Increased rates of child marriage are also associated with climate-related disasters, as young daughters are married off in an attempt to reduce burdens on families in countries including Bangladesh, Ethiopia and South Sudan. High rates of gender-based violence in the Pacific region is a huge concern; following two tropical cyclones in Vanuatu in 2011, one domestic violence organisation reported a 300 per cent increase in cases.
Women’s choices are impacted in the immediate aftermath of a disaster, too. “When you're deciding where you're going to go for safety, how do you know that you'll be safe in the emergency centre?” questions Noelene Nabulivou, co-founder of Diverse Voices and Action for Equality (DIVA), a collective of lesbian, bisexual and transgender women in Fiji.

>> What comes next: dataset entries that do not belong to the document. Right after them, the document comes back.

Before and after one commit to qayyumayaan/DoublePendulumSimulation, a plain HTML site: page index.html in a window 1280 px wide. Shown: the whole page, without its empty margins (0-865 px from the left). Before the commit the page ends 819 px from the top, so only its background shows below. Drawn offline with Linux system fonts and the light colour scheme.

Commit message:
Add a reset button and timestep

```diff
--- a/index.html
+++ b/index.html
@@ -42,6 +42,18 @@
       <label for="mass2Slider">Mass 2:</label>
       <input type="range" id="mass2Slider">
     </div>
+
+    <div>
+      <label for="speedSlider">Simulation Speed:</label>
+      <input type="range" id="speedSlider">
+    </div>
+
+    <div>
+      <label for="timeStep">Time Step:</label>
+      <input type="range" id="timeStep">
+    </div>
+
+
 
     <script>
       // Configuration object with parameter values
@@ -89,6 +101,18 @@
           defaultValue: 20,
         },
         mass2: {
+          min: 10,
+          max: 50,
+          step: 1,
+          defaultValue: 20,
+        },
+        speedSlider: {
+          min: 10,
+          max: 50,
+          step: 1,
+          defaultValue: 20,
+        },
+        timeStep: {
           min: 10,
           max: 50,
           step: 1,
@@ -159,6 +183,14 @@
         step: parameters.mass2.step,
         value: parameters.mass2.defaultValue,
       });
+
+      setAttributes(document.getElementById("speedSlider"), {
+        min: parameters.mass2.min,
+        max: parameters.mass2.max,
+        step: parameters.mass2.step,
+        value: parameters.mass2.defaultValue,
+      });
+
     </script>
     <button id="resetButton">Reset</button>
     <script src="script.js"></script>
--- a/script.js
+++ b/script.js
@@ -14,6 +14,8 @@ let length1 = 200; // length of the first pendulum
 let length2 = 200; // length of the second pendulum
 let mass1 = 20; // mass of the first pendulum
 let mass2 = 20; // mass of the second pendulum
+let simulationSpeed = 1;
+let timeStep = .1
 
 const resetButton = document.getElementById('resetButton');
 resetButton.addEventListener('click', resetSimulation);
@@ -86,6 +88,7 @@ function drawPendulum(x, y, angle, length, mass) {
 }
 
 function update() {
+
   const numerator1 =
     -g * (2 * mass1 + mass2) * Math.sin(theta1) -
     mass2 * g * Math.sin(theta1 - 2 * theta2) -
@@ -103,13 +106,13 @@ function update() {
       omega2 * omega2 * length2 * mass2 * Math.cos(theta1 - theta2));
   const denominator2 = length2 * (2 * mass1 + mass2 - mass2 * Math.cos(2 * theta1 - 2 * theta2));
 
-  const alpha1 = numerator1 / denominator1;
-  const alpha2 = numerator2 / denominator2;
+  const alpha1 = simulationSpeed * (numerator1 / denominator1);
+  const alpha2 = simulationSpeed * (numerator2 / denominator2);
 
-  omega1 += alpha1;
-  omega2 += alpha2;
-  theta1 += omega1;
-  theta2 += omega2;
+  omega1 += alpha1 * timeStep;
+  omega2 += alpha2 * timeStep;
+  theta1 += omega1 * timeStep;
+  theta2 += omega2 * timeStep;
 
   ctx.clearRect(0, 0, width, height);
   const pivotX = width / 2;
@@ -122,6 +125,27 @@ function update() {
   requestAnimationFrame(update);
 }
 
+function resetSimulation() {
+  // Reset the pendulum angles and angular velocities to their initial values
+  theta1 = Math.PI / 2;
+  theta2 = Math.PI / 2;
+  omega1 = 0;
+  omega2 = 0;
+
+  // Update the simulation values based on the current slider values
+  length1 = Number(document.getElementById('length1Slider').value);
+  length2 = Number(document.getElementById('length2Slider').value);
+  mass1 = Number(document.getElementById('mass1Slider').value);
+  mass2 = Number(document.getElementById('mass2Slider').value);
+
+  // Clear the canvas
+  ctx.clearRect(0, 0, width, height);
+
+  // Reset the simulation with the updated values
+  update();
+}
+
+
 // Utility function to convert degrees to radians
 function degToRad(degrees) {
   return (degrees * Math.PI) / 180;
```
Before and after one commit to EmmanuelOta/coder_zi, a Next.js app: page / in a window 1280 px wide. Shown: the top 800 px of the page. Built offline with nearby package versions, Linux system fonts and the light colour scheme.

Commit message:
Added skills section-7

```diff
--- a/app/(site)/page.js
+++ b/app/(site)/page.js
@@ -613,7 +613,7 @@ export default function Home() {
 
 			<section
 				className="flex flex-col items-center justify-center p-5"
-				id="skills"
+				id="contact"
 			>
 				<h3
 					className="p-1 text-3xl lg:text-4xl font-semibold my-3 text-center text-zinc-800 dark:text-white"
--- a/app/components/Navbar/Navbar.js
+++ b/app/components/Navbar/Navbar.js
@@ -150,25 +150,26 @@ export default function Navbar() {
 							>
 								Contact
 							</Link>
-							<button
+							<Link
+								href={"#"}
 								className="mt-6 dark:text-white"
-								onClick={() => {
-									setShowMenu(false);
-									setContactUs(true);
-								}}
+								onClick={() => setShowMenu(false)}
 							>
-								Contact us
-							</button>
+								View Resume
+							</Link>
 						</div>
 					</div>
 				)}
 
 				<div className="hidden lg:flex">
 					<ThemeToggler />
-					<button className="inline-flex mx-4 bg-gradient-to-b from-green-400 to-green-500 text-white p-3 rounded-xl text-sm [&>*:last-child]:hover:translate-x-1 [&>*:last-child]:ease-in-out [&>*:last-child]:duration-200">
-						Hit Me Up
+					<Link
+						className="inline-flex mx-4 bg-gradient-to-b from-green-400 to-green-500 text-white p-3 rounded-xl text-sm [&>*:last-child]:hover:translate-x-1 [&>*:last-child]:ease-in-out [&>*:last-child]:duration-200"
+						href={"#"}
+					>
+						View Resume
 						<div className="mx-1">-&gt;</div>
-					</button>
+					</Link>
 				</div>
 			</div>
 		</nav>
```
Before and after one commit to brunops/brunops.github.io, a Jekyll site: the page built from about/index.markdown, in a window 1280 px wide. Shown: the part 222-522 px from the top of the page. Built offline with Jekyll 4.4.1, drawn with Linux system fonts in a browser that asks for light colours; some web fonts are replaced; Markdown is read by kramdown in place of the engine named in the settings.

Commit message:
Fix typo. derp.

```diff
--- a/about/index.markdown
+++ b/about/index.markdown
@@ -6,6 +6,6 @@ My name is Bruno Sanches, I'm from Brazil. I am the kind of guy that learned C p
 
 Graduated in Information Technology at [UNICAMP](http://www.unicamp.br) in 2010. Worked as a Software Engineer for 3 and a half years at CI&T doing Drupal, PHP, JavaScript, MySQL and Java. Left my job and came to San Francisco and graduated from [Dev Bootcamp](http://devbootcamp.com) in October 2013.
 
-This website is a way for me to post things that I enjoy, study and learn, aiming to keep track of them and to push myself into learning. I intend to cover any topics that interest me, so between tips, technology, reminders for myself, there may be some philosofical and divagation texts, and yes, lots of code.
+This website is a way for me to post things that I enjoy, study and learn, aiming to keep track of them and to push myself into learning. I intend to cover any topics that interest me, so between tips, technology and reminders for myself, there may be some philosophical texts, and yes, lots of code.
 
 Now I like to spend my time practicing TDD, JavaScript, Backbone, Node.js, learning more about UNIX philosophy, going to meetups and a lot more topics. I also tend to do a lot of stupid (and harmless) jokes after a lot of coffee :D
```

The rise of women’s networks
Women on the front line of climate change have been forced to develop strategies to cope with the ever-increasing threat of environmental disasters, including forming female networks to assist one another. “In East Africa, women are setting up households with other women,” Rao says. “A second strategy is around [forming] collectives, whether it's savings groups, labour sharing or childcare.”
In Fiji, women charged with running the household are often the first on the ground when a tropical cyclone hits, sharing information and resources within their communities. “We were there just hours after Cyclone Winston [in 2016], working with our networks,” Nabulivou says. “That’s one of the interesting things seen around the world: women are just getting on with it.”
Including the female perspective
Considering the significant challenges climate change presents to women around the world, it’s essential they are listened to. A 2019 UN report found that women are still underrepresented in decision making on climate issues, with the problem even more prevalent within local communities. “Often, women aren't in the decision-making rooms, even though they have the knowledge,” Nabulivou says.
Meanwhile, investing in women who are working to tackle climate change, including those who are coming up with new innovations, is also crucial. “We have women activists at the front lines who are putting forward solutions,” Burns comments. “Everyone is looking for the silver bullet to solve the climate crisis when really it's about investment in diversity at scale.”
Ultimately, addressing gender inequality more generally will help the women most affected by climate change, as well as allowing them to be part of the solution. “If we accelerate the achievement of gender equality and women's empowerment across the globe in all areas, that could help to make policy and action more effective, which allows countries to be more ambitious about what they are doing,” Newman concludes.
*Title Photo : © Photography Mike Abrahams
9 March 2020